> **Work to complete**
Give the data again exactly as it appears, excluding any pictures.

START Material for this task

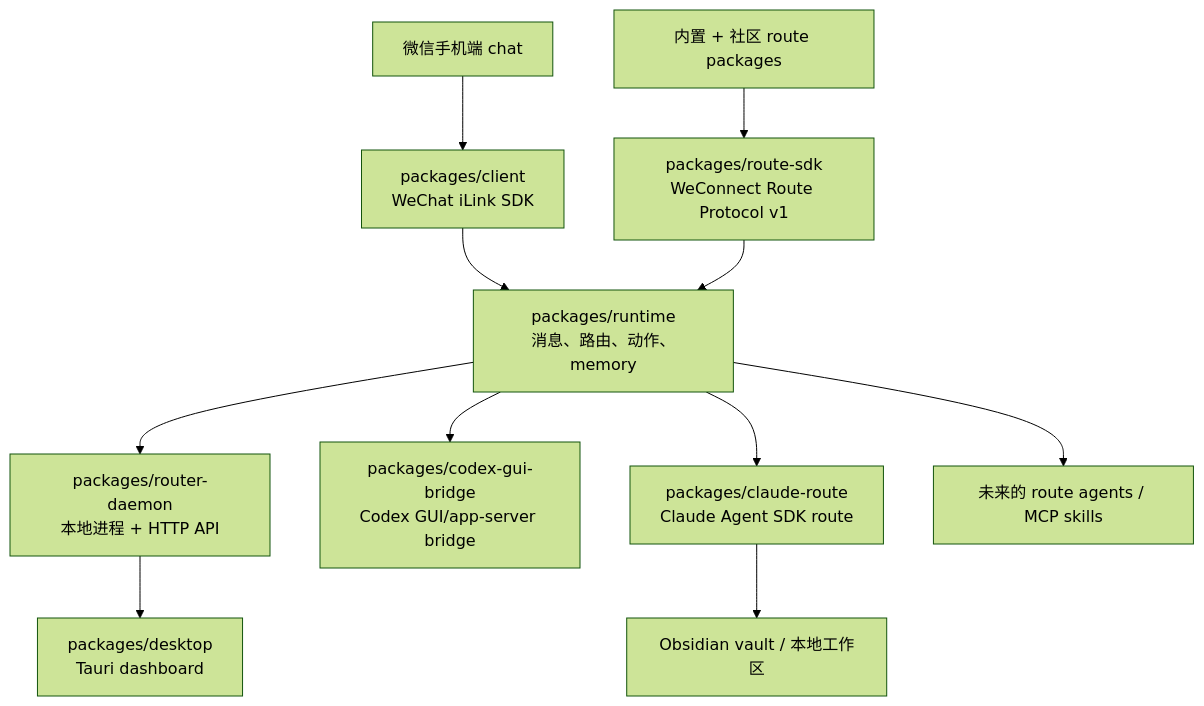
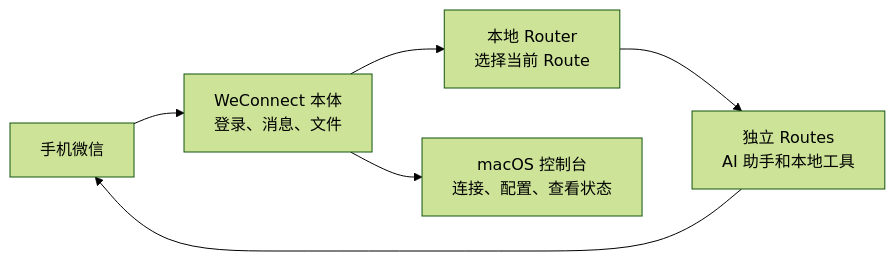
The diagram in README.zh_CN.md (WillbsoluteVodka/wechat2all), drawn with Mermaid (forest theme) before and after one commit. The commit also changed other lines of this file and 2 other files, not shown here.

Commit message:
Refresh WeConnect README

````diff
--- a/README.zh_CN.md
+++ b/README.zh_CN.md
@@ -12,13 +77,8 @@
 ```mermaid
-flowchart TD
-  W["微信手机端 chat"] --> C["packages/client<br/>WeChat iLink SDK"]
-  C --> R["packages/runtime<br/>消息、路由、动作、memory"]
-  S["packages/route-sdk<br/>WeConnect Route Protocol v1"] --> R
-  P["内置 + 社区 route packages"] --> S
-  R --> D["packages/router-daemon<br/>本地进程 + HTTP API"]
-  D --> UI["packages/desktop<br/>Tauri dashboard"]
-  R --> CG["packages/codex-gui-bridge<br/>Codex GUI/app-server bridge"]
-  R --> CL["packages/claude-route<br/>Claude Agent SDK route"]
-  CL --> V["Obsidian vault / 本地工作区"]
-  R --> A["未来的 route agents / MCP skills"]
+flowchart LR
+  W["手机微信"] --> C["WeConnect 本体<br/>登录、消息、文件"]
+  C --> R["本地 Router<br/>选择当前 Route"]
+  R --> P["独立 Routes<br/>AI 助手和本地工具"]
+  C --> D["macOS 控制台<br/>连接、配置、查看状态"]
+  P --> W
 ```
````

END Material for this task

> **Answer to this exercise**
The diagram in README.zh_CN.md (WillbsoluteVodka/wechat2all), drawn with Mermaid (forest theme) before and after one commit. The commit also changed other lines of this file and 2 other files, not shown here.

Commit message:
Refresh WeConnect README

````diff
--- a/README.zh_CN.md
+++ b/README.zh_CN.md
@@ -12,13 +77,8 @@
 ```mermaid
-flowchart TD
-  W["微信手机端 chat"] --> C["packages/client<br/>WeChat iLink SDK"]
-  C --> R["packages/runtime<br/>消息、路由、动作、memory"]
-  S["packages/route-sdk<br/>WeConnect Route Protocol v1"] --> R
-  P["内置 + 社区 route packages"] --> S
-  R --> D["packages/router-daemon<br/>本地进程 + HTTP API"]
-  D --> UI["packages/desktop<br/>Tauri dashboard"]
-  R --> CG["packages/codex-gui-bridge<br/>Codex GUI/app-server bridge"]
-  R --> CL["packages/claude-route<br/>Claude Agent SDK route"]
-  CL --> V["Obsidian vault / 本地工作区"]
-  R --> A["未来的 route agents / MCP skills"]
+flowchart LR
+  W["手机微信"] --> C["WeConnect 本体<br/>登录、消息、文件"]
+  C --> R["本地 Router<br/>选择当前 Route"]
+  R --> P["独立 Routes<br/>AI 助手和本地工具"]
+  C --> D["macOS 控制台<br/>连接、配置、查看状态"]
+  P --> W
 ```
````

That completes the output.